Read the records beneath this task and copy every line that contains the string "profile".

Task input —
· · ·
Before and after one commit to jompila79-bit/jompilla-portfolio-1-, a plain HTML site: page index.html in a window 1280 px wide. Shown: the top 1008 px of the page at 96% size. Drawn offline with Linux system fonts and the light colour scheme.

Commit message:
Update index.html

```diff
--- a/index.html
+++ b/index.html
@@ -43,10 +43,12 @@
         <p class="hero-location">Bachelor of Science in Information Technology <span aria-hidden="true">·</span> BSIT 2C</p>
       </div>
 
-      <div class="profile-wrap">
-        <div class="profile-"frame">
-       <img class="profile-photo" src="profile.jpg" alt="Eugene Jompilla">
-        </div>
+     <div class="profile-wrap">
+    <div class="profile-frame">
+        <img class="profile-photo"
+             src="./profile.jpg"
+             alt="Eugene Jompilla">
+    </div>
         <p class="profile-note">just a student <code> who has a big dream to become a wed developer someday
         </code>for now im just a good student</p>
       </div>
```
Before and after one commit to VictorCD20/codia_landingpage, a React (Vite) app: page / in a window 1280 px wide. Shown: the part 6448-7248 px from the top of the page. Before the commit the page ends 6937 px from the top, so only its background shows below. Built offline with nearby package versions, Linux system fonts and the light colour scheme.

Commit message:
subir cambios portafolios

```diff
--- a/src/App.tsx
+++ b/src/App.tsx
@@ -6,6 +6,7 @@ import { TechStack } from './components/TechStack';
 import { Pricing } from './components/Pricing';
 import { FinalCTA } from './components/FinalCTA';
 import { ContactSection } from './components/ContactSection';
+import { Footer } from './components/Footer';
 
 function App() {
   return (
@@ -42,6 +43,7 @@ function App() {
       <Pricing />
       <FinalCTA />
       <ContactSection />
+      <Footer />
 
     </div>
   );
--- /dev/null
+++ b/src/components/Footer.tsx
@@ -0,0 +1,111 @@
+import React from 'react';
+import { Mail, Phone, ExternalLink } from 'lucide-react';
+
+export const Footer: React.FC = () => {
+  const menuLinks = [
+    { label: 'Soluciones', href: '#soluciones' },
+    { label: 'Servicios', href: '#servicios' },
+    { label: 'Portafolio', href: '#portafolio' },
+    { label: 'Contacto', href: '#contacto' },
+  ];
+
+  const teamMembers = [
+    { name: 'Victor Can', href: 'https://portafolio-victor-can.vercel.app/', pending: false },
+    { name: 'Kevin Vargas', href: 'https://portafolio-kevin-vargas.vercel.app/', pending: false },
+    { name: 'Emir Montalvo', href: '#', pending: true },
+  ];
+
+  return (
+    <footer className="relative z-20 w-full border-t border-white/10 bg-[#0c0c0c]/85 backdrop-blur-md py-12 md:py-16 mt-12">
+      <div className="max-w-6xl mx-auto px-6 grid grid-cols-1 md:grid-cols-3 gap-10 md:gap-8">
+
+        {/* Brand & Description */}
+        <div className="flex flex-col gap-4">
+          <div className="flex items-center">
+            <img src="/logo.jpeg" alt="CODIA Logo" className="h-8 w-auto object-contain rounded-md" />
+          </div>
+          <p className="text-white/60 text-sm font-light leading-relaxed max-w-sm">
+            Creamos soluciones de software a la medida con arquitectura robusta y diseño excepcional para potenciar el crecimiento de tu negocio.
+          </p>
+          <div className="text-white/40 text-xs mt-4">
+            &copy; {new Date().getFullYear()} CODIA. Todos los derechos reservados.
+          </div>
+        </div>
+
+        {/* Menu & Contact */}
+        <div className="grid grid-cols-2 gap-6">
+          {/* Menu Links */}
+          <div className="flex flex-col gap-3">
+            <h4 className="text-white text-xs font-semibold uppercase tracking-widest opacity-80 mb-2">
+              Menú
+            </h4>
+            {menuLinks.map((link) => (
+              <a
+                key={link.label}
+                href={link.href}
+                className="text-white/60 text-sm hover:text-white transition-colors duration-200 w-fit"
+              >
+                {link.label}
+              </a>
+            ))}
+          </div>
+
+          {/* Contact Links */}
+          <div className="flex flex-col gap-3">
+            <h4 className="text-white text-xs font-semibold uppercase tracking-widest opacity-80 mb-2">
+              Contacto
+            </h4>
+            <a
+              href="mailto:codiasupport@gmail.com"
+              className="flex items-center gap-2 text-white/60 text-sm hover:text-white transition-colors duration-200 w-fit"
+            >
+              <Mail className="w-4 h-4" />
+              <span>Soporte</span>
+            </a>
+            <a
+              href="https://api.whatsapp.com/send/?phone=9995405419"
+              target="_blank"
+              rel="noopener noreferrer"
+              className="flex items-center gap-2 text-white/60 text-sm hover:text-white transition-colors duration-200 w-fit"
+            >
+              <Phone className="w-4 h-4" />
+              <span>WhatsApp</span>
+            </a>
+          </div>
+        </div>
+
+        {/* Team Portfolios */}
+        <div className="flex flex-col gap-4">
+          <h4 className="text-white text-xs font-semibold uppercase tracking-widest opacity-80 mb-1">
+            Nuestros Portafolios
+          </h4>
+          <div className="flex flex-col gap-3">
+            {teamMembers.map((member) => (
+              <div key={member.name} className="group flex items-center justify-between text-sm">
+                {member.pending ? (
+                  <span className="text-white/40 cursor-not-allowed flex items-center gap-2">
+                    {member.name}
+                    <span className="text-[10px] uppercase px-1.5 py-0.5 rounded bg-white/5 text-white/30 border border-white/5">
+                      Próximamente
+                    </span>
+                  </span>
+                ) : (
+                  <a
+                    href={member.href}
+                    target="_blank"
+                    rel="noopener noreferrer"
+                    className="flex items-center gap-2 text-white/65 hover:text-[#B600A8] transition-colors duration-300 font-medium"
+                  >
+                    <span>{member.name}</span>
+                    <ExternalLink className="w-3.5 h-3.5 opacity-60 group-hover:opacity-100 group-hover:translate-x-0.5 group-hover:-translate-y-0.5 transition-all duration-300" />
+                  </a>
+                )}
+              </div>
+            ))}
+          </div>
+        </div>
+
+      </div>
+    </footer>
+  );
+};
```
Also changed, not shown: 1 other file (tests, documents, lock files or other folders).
· · ·
Response to this exercise —
-      <div class="profile-wrap">
-        <div class="profile-"frame">
-       <img class="profile-photo" src="profile.jpg" alt="Eugene Jompilla">
+     <div class="profile-wrap">
+    <div class="profile-frame">
+        <img class="profile-photo"
+             src="./profile.jpg"
         <p class="profile-note">just a student <code> who has a big dream to become a wed developer someday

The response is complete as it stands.